Enter Qureos, an education technology start-up based in the United Arab Emirates, which is today announcing a $3 million pre-seed funding round. “Our ambition is to accelerate 100 million careers,” says co-founder Alexander Epure, who pitches the concept as “learn to earn”.
Qureos has started out with a focus on three areas of skills in particularly high demand with employers: product management, digital marketing and data analytics. In each of these areas, it offers “learning paths”, comprising of a range of short courses that learners can undertake; each one typically requires four to five hours of work over five days or so.
The courses are delivered by mentors that Qureos has recruited from private sector leaders such as Google, Paypal, Amazon and Cisco, who deliver learning tailored to the skills they know employees need to develop. Each learner completes the course through project work around a case study, which the Qureos team grades; once they’ve done that, they are entitled to progress through to the jobs side of the platform, where employers recruit for full-time staff and contractors.
It’s a win-win set-up for employees and employers alike, argues Epure. “Learning and hiring are disconnected,” he says. “Qureos aims to leverage its unique position at the nexus of these two markets through an experiential learning community where emerging talent can learn from industry experts and gain experience through mentor-led hiring cohorts from businesses.”
Students, or “apprentices” as Qureos calls them, acquire exactly the skills that employers want – because the course content is delivered by mentors from those employers – as well as the opportunity to monetise their education immediately. Employers, meanwhile, get access to a pool of talent with specific skills, with Qureos helping them streamline the application process, substantially reducing their time and cost to hire.
Qureos isn’t the only edtech company betting that it can deliver training and learning online, but Epure argues most video-based courses suffer from very low completion rates. By contrast, he says, Qureos’s combination of project-based work and tailored teaching from specialist mentors has seen completion rates above 75%. “The learning that our apprentices acquire is six times what they’d get just from watching videos,” he says. “Their job success rates, whether through Qureos or outside, are twice as high.”

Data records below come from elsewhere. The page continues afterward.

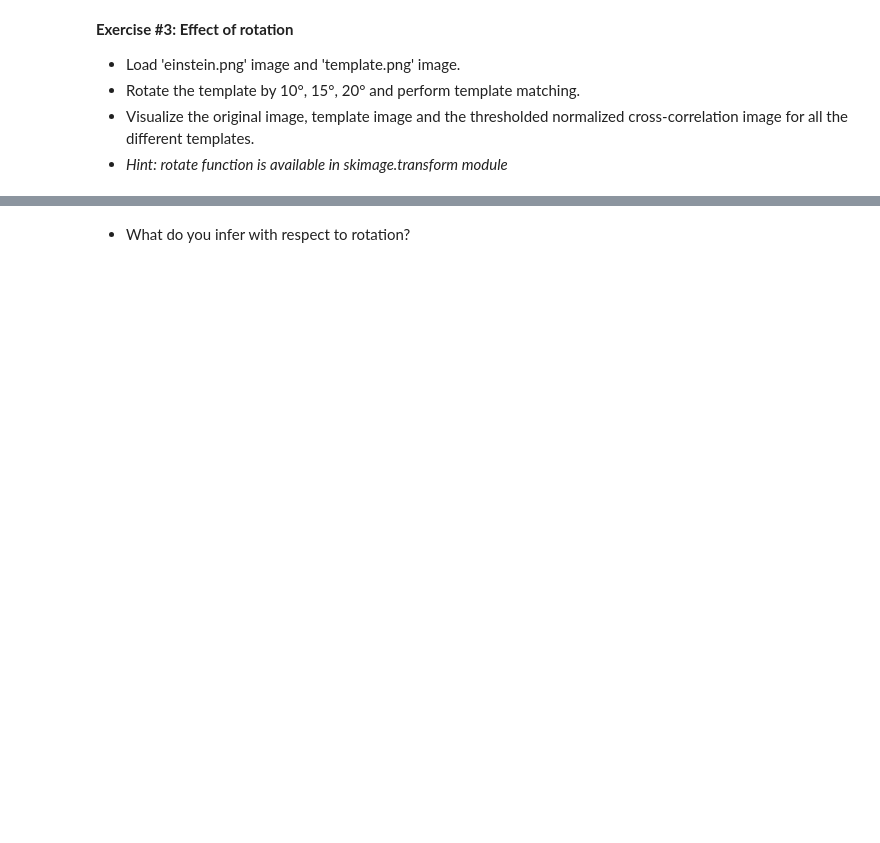
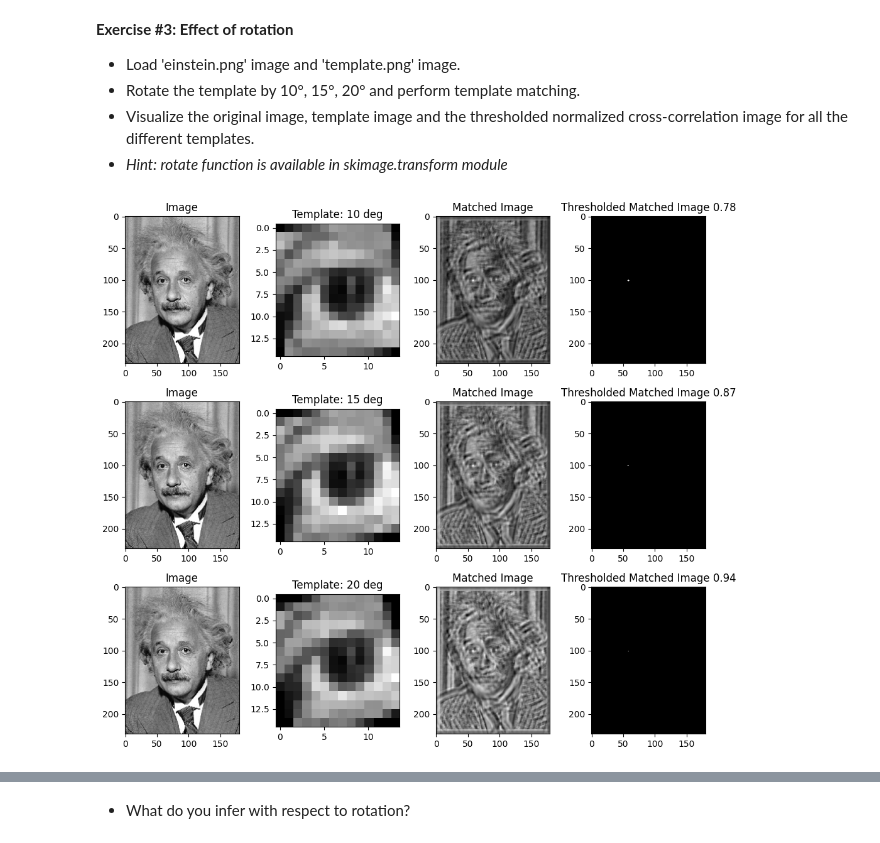
Before and after one commit to BecTome/UPC_MasterArtificialIntelligence, a Jupyter notebook: CV/Labs/P04_20231017_template_matching_and_HOG/p4_template_matching_HOG.ipynb, the cells around one changed output, grey strips where cells are left out. Cells and saved outputs as stored; diff of their text form; code cells hidden in the pictures; blank space fills up the shorter version.

```diff
--- a/CV/Labs/P04_20231017_template_matching_and_HOG/p4_template_matching_HOG.ipynb
+++ b/CV/Labs/P04_20231017_template_matching_and_HOG/p4_template_matching_HOG.ipynb
@@ -200,0 +231,39 @@ While Normalized Cross Correlation is less sensitive to overall intensity change
+# %%
+# solution
+
+image = io.imread('images/einstein.png')[:, :, :3]
+image = color.rgb2gray(image)
+
+template = io.imread('images/template.png')[:, :, :3]
+template = color.rgb2gray(template)
+
+ls_angles = [10, 15, 20]
+
+n = len(ls_angles)
+fig, ax = plt.subplots(n, 4, figsize=(10, 3 * n))
+
+ls_thresholds = [.78, .87, .94]
+
+i = 0
+for angle, thresh in zip(ls_angles, ls_thresholds):
+    template_rot = transform.rotate(template, angle)
+    match_temp = feature.match_template(image, template_rot, pad_input=True)
+    match_temp_thresh = thresh_match(match_temp, thresh)
+
+    ax[i, 0].imshow(image, cmap='gray')
+    ax[i, 0].set_title('Image')
+
+    ax[i, 1].imshow(template_rot,  cmap='gray')
+    ax[i, 1].set_title('Template: {} deg'.format(angle))
+
+    ax[i, 2].imshow(match_temp, cmap='gray')
+    ax[i, 2].set_title('Matched Image')
+
+    ax[i, 3].imshow(match_temp_thresh, cmap='gray')
+    ax[i, 3].set_title(f'Thresholded Matched Image {thresh}')
+
+    i += 1
+
+fig.tight_layout();
+# %% [output]
+[figure, added]
```
Also changed, not shown: parts of 30 cells of this notebook.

As for Qureos’s own prospects of success, its business model is built on two constituencies. Apprentices pay a fee to take its courses – the average cost is around $20, though learners in developing economies typically pay reduced fees. In addition, businesses recruiting through the platform pay a subscription charge for access to the talent pool.
In the end, of course, that model will stand or fall on the company’s ability to attract large numbers of students and to prove to employers that they are equipping them with the right skills. Qureos’ lofty ambition to kickstart 100 million careers reflects the business’s origins as a passion play for its founders, who are focused on social outcomes as well as commercial success.
Still, the business is off to a strong start. Founded only last August, it has already recruited 25,000 apprentices from more than 120 countries worldwide – two-thirds of whom have taken more than one course – as well as mentors from more than 40 companies. Each mentor is paid a fee for their work with the platform, though Qureos says many are more focused on the desire to give something back to their industries and societies.
This rapid rate of growth underpins the interest of a broad range of investors in the business, which started life as part of the Dubai Future Accelerators programme. The pre-seed round announced today is led by two early-stage venture capital firms, Dubai-based COTU Ventures and New York-based Colle Capital. But the round also saw participation from global and regional investors, including Globivest, Plutus21 Capital, Dubai Angel Investors and AlZayani Venture Capital, as well as a number of prominent angel investors.
Mehrad Yaghmai, another Qureos co-founder, argues that the platform can level the playing field as young people compete in the global jobs market. “We want to democratise access to the labour market,” he says. “I see a world where there are no boundaries and just one map for employers.”
Usama Nini, the third member of the Qureos founding team, points to the value of education delivered by specialist mentors. “There’s that old adage that those who can do, and those that can’t teach,” he says. “We want to turn that on its head.”